The Family and Medical Leave Act (FMLA) is in place to provide eligible employees up to 12 weeks of unpaid leave per year for a qualifying condition, such as the birth of a child or to care for an ill spouse.
To take advantage of FMLA benefits, you must first determine if you're eligible. If you are, it's time to take a few key steps.
First off, you're required by law to provide a 30-day advance notice when practicable. It's not always possible, and in that case, you should provide notice to your employer as soon as possible.
Also, you must provide information to the employer so that they can determine whether the requested leave is covered by FMLA.
Will you receive pay during FMLA leave?
The FMLA does not require paid leave, so you should not expect to receive your normal paycheck during this time.
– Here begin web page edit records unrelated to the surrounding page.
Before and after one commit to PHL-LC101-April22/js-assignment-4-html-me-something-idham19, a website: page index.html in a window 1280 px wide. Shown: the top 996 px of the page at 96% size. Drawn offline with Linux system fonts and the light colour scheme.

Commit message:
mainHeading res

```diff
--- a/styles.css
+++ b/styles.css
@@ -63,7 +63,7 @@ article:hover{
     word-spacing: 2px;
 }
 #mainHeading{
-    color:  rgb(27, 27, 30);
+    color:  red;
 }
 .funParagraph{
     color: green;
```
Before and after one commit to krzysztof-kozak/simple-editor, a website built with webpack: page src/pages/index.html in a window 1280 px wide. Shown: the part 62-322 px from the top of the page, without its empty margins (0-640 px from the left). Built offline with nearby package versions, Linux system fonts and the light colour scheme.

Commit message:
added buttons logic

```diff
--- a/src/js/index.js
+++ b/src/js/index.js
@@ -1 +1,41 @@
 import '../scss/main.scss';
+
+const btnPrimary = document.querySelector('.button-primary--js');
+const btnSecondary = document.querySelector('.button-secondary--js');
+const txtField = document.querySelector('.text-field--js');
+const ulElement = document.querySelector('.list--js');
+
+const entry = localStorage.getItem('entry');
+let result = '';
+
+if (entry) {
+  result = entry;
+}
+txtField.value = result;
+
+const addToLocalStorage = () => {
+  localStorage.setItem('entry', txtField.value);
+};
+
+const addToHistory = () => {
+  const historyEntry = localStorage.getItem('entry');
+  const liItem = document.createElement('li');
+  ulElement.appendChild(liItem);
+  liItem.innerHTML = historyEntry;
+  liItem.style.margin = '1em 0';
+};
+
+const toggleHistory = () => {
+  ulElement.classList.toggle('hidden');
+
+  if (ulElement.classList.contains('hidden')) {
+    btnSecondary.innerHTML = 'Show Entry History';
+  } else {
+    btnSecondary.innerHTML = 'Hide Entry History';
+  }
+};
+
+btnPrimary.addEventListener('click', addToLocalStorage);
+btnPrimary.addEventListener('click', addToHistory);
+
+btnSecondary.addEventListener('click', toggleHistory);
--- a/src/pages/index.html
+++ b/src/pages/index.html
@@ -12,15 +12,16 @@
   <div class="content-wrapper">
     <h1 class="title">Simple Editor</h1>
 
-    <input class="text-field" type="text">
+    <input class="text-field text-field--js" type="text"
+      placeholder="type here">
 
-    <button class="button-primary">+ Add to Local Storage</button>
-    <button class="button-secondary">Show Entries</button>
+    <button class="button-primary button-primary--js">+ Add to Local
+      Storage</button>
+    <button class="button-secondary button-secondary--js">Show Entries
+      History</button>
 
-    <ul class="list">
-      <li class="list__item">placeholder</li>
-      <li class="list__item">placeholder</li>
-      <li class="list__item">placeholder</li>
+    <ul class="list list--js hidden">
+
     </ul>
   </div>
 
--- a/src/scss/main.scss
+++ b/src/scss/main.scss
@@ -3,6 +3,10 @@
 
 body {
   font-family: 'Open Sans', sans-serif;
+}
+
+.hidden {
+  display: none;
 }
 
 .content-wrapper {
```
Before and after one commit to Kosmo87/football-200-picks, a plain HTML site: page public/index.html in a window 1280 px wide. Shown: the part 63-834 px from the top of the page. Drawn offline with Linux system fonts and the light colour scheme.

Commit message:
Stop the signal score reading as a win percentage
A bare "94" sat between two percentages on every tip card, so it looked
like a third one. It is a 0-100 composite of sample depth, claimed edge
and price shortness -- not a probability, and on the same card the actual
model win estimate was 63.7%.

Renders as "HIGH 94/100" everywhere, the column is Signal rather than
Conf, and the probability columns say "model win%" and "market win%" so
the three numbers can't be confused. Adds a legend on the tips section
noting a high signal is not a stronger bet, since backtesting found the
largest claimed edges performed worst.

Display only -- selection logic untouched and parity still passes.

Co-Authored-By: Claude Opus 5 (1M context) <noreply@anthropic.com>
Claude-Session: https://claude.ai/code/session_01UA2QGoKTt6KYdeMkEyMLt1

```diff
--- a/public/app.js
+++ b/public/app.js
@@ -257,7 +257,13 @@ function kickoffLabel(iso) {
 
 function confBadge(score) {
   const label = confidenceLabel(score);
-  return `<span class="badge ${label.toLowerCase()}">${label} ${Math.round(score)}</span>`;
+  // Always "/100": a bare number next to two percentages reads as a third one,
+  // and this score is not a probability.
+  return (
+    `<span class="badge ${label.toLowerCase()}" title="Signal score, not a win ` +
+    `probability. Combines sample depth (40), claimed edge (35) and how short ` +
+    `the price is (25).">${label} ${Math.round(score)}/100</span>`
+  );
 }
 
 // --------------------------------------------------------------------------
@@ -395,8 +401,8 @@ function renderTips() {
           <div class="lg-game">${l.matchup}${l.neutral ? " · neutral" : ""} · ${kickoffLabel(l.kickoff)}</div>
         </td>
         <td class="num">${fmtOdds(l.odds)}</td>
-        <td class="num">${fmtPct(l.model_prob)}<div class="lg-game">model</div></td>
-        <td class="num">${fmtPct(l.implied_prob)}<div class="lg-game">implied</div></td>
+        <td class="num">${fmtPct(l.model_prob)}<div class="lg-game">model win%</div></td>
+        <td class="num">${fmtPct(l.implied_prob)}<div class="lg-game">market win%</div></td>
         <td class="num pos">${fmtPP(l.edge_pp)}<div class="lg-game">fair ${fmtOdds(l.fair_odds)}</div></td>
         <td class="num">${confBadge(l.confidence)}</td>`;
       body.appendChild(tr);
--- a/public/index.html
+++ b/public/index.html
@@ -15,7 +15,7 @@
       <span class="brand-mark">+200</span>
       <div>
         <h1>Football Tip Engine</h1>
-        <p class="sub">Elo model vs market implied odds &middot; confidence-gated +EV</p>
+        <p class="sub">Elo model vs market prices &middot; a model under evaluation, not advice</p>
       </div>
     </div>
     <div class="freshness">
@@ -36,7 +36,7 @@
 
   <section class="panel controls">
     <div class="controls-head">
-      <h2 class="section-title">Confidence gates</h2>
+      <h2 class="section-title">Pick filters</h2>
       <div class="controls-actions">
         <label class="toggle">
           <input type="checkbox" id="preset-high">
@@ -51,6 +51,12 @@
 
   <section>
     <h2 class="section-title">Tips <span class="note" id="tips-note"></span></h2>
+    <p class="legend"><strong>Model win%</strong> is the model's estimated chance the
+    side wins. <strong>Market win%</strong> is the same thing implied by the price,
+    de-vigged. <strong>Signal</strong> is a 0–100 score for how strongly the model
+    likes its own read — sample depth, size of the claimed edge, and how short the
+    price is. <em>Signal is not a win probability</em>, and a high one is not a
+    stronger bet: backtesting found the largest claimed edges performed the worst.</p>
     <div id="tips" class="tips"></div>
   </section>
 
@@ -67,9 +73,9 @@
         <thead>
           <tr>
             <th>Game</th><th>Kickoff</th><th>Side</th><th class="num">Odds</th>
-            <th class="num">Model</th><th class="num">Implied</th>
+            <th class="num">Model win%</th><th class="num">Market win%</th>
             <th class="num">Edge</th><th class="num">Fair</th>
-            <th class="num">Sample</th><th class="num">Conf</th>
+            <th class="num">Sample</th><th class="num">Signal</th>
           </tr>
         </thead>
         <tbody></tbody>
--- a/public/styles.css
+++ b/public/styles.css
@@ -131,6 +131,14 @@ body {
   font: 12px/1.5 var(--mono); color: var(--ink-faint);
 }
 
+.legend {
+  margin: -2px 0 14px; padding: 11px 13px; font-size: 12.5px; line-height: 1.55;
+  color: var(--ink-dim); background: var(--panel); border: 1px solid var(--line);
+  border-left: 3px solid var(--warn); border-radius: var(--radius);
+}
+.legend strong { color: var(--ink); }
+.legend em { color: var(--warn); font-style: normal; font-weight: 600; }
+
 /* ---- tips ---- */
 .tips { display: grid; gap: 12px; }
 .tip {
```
However, the law does permit you to use paid vacation leave or sick time for some or all of your leave, thus allowing you to receive your pay.
Your employer may also require you to use vacation or paid sick time before FMLA kicks in.
Taking FMLA leave doesn't have to be a hassle. As long as you know what's expected of you and how to proceed, everything should come together.
Unfortunately, there are times when an employer fights back against FMLA leave, thus making life even more difficult on the employee. If this happens to you, learn more about your legal rights and how to hold your employer responsible for breaking the law.